ISLAMABAD: The fresh rounds of talks between Pakistan and the International Monetary Fund for the release of USD 1 billion loan tranche and a good economic certificate to the nation has remained inconclusive, a media report said on Sunday.
The talks held from October 4 to 15 failed to reach a staff level agreement because of differences over the macroeconomic framework and uncertainty over the future of Pakistan’s economy, The Express Tribune reported.
The talks failed despite Pakistan having implemented a prior condition of increasing electricity and petroleum products prices. However, both sides have shown resolve to remain engaged.
In his attempts to conclude talks on a positive note, Pakistan Finance Minister Shaukat Tarin met with IMF managing director Christalina Georgieva and US Assistant Secretary of State for South and Central Asia Donald Lu.
However, it seemed both these meetings also remained unproductive, the report said. “The IMF team remains engaged with our Pakistani counterparts on moving forward our work agenda and we are looking forward to our continued discussions with the Pakistani authorities on the set of policies and reforms that could form the basis for the completion of the 6th review under the EFF [Extended Fund Facility],” Teresa Dabán Sanchez, the outgoing resident representative of the IMF was quoted as saying to The Express Tribune.

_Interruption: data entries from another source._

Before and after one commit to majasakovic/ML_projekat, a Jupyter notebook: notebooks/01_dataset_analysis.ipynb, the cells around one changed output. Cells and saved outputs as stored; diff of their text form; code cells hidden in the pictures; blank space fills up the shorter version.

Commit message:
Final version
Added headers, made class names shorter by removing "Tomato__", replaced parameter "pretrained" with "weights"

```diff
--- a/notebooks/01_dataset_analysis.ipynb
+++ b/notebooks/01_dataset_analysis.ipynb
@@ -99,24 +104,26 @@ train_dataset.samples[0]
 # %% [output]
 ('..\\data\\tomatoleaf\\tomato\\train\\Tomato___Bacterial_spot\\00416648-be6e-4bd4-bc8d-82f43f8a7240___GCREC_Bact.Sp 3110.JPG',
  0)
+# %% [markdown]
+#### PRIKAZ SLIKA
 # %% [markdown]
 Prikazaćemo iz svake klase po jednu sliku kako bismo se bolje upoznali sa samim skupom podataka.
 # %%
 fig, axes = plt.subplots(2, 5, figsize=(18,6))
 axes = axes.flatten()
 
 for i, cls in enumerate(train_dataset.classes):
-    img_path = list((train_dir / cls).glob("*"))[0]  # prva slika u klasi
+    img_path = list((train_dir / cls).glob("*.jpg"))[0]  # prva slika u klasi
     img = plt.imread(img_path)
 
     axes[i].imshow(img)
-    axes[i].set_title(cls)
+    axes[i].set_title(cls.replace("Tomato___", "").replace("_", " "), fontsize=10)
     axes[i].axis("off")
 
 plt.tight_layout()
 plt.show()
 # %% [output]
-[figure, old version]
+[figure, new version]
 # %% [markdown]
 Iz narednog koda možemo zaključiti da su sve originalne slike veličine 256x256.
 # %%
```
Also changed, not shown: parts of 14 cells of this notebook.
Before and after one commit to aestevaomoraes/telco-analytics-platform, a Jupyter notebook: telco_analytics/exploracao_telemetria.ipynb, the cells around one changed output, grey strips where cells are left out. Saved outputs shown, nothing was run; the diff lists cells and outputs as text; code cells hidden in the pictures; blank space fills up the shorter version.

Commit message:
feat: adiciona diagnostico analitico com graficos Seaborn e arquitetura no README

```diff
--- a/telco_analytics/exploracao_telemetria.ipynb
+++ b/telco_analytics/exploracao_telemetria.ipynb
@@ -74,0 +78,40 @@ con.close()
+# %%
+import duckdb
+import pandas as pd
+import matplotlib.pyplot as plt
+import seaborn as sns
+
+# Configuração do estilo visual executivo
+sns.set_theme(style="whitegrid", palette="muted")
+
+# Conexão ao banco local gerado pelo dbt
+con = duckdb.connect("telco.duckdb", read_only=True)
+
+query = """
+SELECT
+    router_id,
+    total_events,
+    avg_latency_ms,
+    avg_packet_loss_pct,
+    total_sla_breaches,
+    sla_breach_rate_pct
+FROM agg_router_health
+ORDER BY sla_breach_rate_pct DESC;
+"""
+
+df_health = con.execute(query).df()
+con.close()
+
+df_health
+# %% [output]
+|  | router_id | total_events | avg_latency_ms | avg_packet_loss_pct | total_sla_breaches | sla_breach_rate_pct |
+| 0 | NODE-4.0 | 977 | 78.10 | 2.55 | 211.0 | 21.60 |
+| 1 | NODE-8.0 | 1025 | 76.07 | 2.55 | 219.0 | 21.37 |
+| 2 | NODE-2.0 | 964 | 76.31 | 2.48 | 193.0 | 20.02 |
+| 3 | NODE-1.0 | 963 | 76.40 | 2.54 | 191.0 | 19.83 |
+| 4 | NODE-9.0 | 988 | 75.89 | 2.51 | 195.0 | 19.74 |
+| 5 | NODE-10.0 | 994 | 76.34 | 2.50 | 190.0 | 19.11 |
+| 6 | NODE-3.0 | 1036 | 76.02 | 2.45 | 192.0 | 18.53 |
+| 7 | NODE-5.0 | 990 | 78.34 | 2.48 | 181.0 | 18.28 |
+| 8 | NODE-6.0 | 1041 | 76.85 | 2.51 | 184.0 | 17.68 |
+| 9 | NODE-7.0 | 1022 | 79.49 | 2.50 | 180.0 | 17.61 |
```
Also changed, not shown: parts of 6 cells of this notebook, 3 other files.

It was for the second time that Pakistan and the IMF could not find “basis for the completion of the 6th review”, as its first attempt made in June also remained futile. Pakistan and the IMF have so far failed to agree on the Memorandum of Economic and Financial Policies (MEFP) — which becomes the base for the bailout programme.
The report, citing sources, said that both sides have not yet exchanged the final macroeconomic positions — a job that should have been completed on October 8. Pakistan and the IMF could not agree on the quantum of additional taxes and the roadmap for fiscal stability of the power sector, the sources added.
There were also issues about increase in gas prices and the measures needed to contain the current account deficit to a manageable level.
Pakistan had shared some statistics with the IMF on power and gas tariffs and tax collection and “they are validating the numbers we shared with them and will get back to us”, said Tarin while addressing a news conference in Washington at the conclusion of his visit.
Usually, the numbers are agreed upon, at least in principle, before the start of the policy-level talks. However, both the two sides did not exchange the critical tables related to the general government budget due to the nature of differences, the sources said.